> _Task goal_: Which lines of the listing below contain the word "material"? Return them.

*** Opening Data to process ***

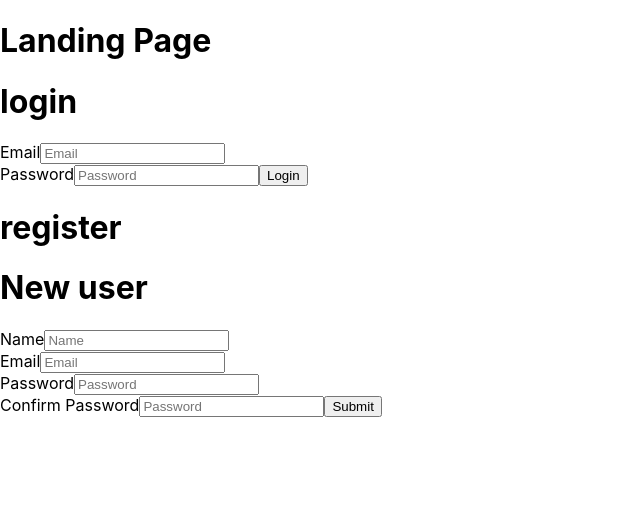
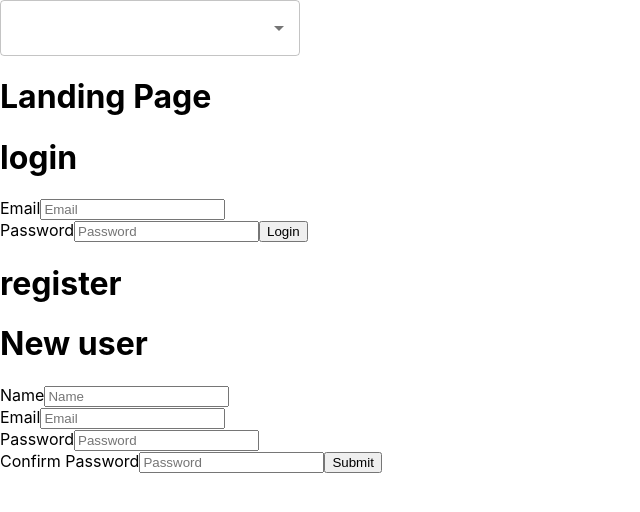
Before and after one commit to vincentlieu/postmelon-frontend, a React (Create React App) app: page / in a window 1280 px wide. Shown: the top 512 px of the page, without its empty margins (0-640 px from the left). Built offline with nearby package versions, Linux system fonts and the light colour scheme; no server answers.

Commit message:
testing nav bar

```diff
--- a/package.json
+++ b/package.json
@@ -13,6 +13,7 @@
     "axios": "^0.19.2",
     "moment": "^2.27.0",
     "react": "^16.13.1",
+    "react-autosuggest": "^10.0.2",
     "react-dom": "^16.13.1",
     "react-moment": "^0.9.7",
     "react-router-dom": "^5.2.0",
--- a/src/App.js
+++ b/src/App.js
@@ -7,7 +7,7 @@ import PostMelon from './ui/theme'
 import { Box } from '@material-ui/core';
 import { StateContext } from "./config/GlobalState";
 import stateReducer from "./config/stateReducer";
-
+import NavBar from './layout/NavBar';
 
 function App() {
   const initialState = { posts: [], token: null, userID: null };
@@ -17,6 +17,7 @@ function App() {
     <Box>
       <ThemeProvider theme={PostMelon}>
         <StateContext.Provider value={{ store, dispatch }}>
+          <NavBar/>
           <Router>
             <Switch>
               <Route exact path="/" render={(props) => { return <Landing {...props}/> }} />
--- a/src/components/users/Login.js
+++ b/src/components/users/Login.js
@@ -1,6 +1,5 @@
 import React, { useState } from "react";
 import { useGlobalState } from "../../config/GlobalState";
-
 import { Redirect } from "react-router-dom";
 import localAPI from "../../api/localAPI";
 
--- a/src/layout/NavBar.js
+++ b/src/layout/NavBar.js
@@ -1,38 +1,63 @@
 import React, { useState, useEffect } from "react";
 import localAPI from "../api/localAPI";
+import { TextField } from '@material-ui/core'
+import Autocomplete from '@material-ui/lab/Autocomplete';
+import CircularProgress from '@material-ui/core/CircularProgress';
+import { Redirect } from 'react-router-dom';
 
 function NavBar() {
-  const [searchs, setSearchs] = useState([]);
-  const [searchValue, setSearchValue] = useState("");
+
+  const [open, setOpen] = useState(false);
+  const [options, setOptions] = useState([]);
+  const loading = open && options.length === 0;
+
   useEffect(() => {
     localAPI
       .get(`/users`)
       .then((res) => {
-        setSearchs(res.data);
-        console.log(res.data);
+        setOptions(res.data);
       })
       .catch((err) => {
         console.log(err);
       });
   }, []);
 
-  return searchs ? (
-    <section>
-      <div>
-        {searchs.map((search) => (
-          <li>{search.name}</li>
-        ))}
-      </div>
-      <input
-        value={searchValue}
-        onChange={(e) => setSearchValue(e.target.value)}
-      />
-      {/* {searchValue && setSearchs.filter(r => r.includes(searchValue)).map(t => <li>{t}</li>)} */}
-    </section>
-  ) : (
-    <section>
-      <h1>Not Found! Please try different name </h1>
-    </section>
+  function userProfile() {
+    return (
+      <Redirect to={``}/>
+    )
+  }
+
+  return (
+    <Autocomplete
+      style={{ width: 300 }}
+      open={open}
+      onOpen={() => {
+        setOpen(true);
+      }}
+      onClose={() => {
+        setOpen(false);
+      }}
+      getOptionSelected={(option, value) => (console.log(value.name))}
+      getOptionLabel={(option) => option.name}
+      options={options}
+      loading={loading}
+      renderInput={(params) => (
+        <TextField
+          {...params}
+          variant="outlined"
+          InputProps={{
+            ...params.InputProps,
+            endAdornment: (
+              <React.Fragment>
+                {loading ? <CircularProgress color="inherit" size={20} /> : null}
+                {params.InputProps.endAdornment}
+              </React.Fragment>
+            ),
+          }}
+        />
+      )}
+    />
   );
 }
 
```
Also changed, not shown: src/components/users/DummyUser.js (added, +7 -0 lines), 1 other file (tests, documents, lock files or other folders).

*** Closing Data to process ***

> _Result for this exercise_:
 import { Box } from '@material-ui/core';
+import { TextField } from '@material-ui/core'
+import Autocomplete from '@material-ui/lab/Autocomplete';
+import CircularProgress from '@material-ui/core/CircularProgress';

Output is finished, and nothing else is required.